Behind the scenes

Our passion and curiosity for light painting brought us to investigate the possibilities of this technique. 

We saw there were not too many projects using light painting on a little set, usually light painting is used in interaction with people, because of the dimension of the torches and the possibility to control the lights’ shapes.

Investigating the feasibility of doing animation on set was a good challenge. 

On dragonframe, we analyzed the possibility of doing two different exposures, one with the puppet and one with the light painting, and later putting them together in post production.

After some trials on set, we decided that the possibility of doing everything with one take was aesthetically more interesting for us to keep the light reflections which interacted with the puppet, and also less time consuming as light painting requires the camera to take a long exposure shot, and doing two takes would mean waiting way more seconds.

However, realizing everything with one take required that we solved many issues, such as:

Fps per second. It is not common to see light painting animation shot alongside puppet animation, which is why this type of animation can usually be shot in less FPS to adapt to the erratic and unstable nature of light paintings. Our film explored how we could create a more stable and fluid animation with light  to accompany the puppets and so would be able to shoot in twos and even ones.

Animating the light in twos or ones would require a big precision and in a very little scale. 

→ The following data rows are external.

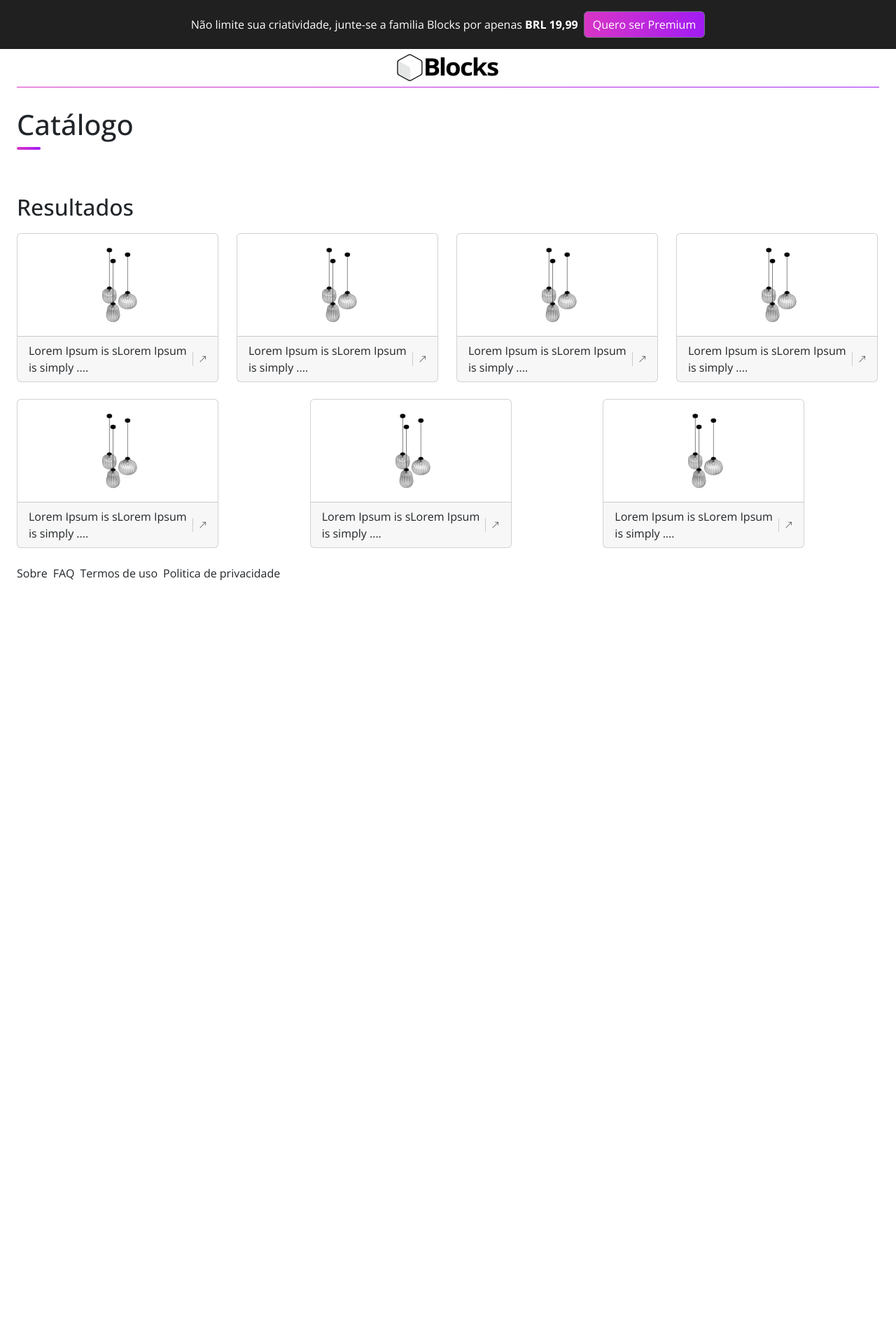
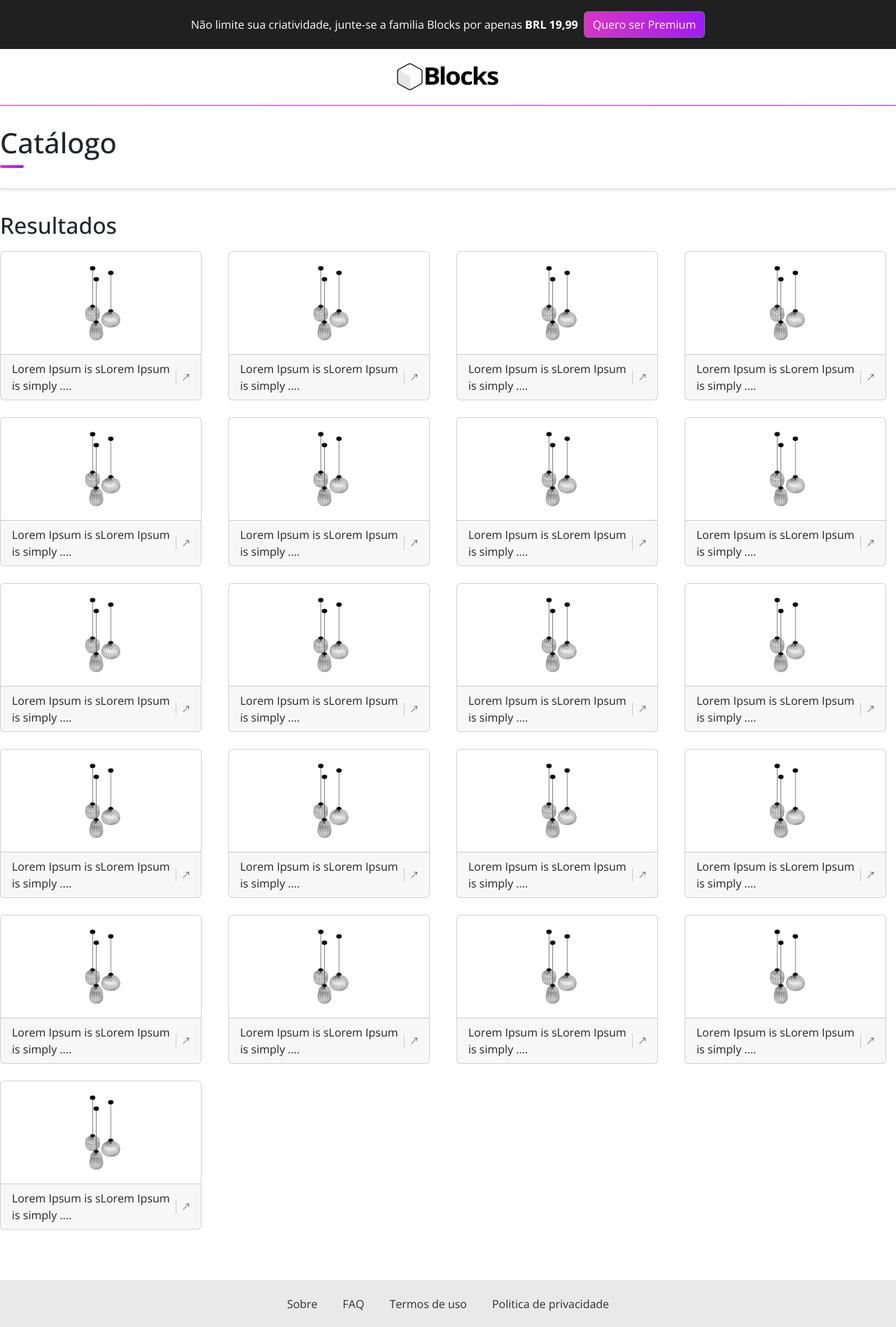
Before and after one commit to otaviohenrique1/app_blocks_catalogo, a Next.js app: page / in a window 1280 px wide. Shown: the whole page at 70% size. Before the commit the page ends 847 px from the top, so only its background shows below. Built offline with nearby package versions, Linux system fonts and the light colour scheme.

Commit message:
commit 4

```diff
--- a/pages/index.tsx
+++ b/pages/index.tsx
@@ -19,23 +19,42 @@ export default function Home() {
         <meta name="viewport" content="width=device-width, initial-scale=1" />
         <link rel="icon" href="/favicon.ico" />
       </Head>
+
       <main className="d-flex flex-column">
+
         <div className={`d-flex justify-content-center align-items-center pt-3 pb-3 ${styles.mensagem}`}>
           <p className={`mb-0 me-2 ${styles.mensagem_titulo} ${open_sans.className}`}>Não limite sua criatividade, junte-se a familia Blocks por apenas <span className={`fw-bold ${open_sans.className}`}>BRL 19,99</span></p>
           <Button className={`${styles.gradiente} ${styles.botao} ${open_sans.className}`}>Quero ser Premium</Button>
         </div>
-        <div className="ps-4 pe-4">
-          <section className={`d-flex flex-column justify-content-center align-items-center`}>
-            <Image src={logo_web} alt="logo_web" />
-            <span className={`w-100 ${styles.gradiente} ${styles.borda_gradiente}`}/>
+
+        <div>
+          <section className={`d-flex flex-column justify-content-center align-items-center ${styles.area_logo}`}>
+            <Image src={logo_web} alt="logo_web" className={styles.logo} />
+            <span className={`w-100 ${styles.gradiente} ${styles.borda_gradiente}`} />
           </section>
+
           <section className={`d-flex flex-column justify-content-center align-items-start ${styles.catalogo}`}>
             <h1 className={`${open_sans.className} ${styles.catalogo_titulo}`}>Catálogo</h1>
-            <span className={`${styles.gradiente} ${styles.catalogo_span_gradiente}`}/>
+            <span className={`${styles.gradiente} ${styles.catalogo_span_gradiente}`} />
           </section>
+
           <section>
             <h2 className={`${styles.resultados} ${open_sans.className}`}>Resultados</h2>
-            <Row>
+            <Row /* className="p-0 m-0 gap-2" */>
+              <ItemResultadoCatalogo></ItemResultadoCatalogo>
+              <ItemResultadoCatalogo></ItemResultadoCatalogo>
+              <ItemResultadoCatalogo></ItemResultadoCatalogo>
+              <ItemResultadoCatalogo></ItemResultadoCatalogo>
+              <ItemResultadoCatalogo></ItemResultadoCatalogo>
+              <ItemResultadoCatalogo></ItemResultadoCatalogo>
+              <ItemResultadoCatalogo></ItemResultadoCatalogo>
+              <ItemResultadoCatalogo></ItemResultadoCatalogo>
+              <ItemResultadoCatalogo></ItemResultadoCatalogo>
+              <ItemResultadoCatalogo></ItemResultadoCatalogo>
+              <ItemResultadoCatalogo></ItemResultadoCatalogo>
+              <ItemResultadoCatalogo></ItemResultadoCatalogo>
+              <ItemResultadoCatalogo></ItemResultadoCatalogo>
+              <ItemResultadoCatalogo></ItemResultadoCatalogo>
               <ItemResultadoCatalogo></ItemResultadoCatalogo>
               <ItemResultadoCatalogo></ItemResultadoCatalogo>
               <ItemResultadoCatalogo></ItemResultadoCatalogo>
@@ -45,14 +64,16 @@ export default function Home() {
               <ItemResultadoCatalogo></ItemResultadoCatalogo>
             </Row>
           </section>
-          <footer>
-            <ul className="list-unstyled d-flex gap-2">
-              <li className={`${open_sans.className}`}>Sobre</li>
-              <li className={`${open_sans.className}`}>FAQ</li>
-              <li className={`${open_sans.className}`}>Termos de uso</li>
-              <li className={`${open_sans.className}`}>Politica de privacidade</li>
+
+          <footer className={`d-flex flex-column justify-content-center align-items-center ${styles.rodape}`}>
+            <ul className={`list-unstyled d-flex mb-0 ${styles.rodape_lista}`}>
+              <li className={`${open_sans.className} ${styles.rodape_lista_item}`}>Sobre</li>
+              <li className={`${open_sans.className} ${styles.rodape_lista_item}`}>FAQ</li>
+              <li className={`${open_sans.className} ${styles.rodape_lista_item}`}>Termos de uso</li>
+              <li className={`${open_sans.className} ${styles.rodape_lista_item}`}>Politica de privacidade</li>
             </ul>
           </footer>
+
         </div>
       </main>
     </>
@@ -61,14 +82,14 @@ export default function Home() {
 
 function ItemResultadoCatalogo() {
   return (
-    <Col className={`mb-4 ${styles.card_col}`}>
+    <Col /* p-0 m-0 */ className={`mb-4 ${styles.card_col}`}>
       <Card className={`${styles.card_container}`}>
         <CardBody className="d-flex justify-content-center align-items-center">
           <Image src={imagem} alt="imagem" className="img-fluid" />
         </CardBody>
         <CardFooter className="d-flex justify-content-center align-items-center">
           <CardText className={`mb-0 ${open_sans.className}`}>Lorem Ipsum is sLorem Ipsum is simply ....</CardText>
-          <span className={`me-2 ms-2 ${styles.cardtext_separator}`}/>
+          <span className={`me-2 ms-2 ${styles.cardtext_separator}`} />
           <BsArrowUpRight color='#474747' size={16} />
         </CardFooter>
       </Card>
--- a/styles/Home.module.css
+++ b/styles/Home.module.css
@@ -32,6 +32,13 @@
   background-image: linear-gradient(to right, #D835C5, #A11CF3);
 }
 
+.area_logo {}
+
+.logo {
+  margin-top: 13px;
+  margin-bottom: 13px;
+}
+
 .borda_gradiente {
   height: 1px;
 }
@@ -41,6 +48,7 @@
 .catalogo {
   padding-top: 29px;
   padding-bottom: 29px;
+  box-shadow: 0px 2px 4px rgba(0, 0, 0, 0.15);
 }
 
 .catalogo_span_gradiente {
@@ -67,3 +75,20 @@
   width: 1px;
   height: 20px;
 }
+
+.rodape {
+  margin-top: 48px;
+  padding-top: 21.5px;
+  padding-bottom: 21.5px;
+  background-color: #E9E9E9;
+}
+
+.rodape_lista {
+  gap: 36px;
+}
+
+.rodape_lista_item {
+  font-weight: 400;
+  font-size: 16px;
+  color: #322E2E;
+}
```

So we tried to figure out how to do this. For working on a little scale, we bought some mini LED lights. Using some reference point in the space, and a lot of practise aided us in reach a point where we were happily animating light in twos and some even in ones.

Fps per second. It is not common to see light painting animation shot alongside puppet animation, which is why this type of animation can usually be shot in less FPS to adapt to the erratic and unstable nature of light paintings. Our film explored how we could create a more stable and fluid animation with light  to accompany the puppets and so would be able to shoot in twos and even ones.

Animating the light in twos or ones would require a big precision and in a very little scale. 

So we tried to figure out how to do this. For working on a little scale, we bought some mini LED lights. Using some reference point in the space, and a lot of practise aided us in reach a point where we were happily animating light in twos and some even in ones.

Long exposure. For the light painting we needed a 20 second exposure. This means waiting a lot of time between shots. We realized we had to multiply our work and fast! And so halfway through the project set up 3 workstations (one for each of us) so we could film 3 different shots at the same time, with our 2 Violets and spare arms!

  • The longer you spend doing light painting on set, the more you would see the shadow of the hand movement in the picture. We created a kit to animate composed by black gloves and felt arm covers, so as to not reflect light on our arms and hands during the shot – which helped a lot!
  • Free light painting creates erratic animations, and we needed some animations (the notes) to be more constant. To be precise in the definition of the notes, we opted for using black stencils, that would give the possibility for the light to go only through pre-prepared holes. 

Using the stencil brought about the problem of seeing the black borders of the stencils, because of the different amount of light reaching the different parts of the frame. We solved it by creating each stencil as big as the full frame. In this way the blackness of the card would affect the whole picture in the same way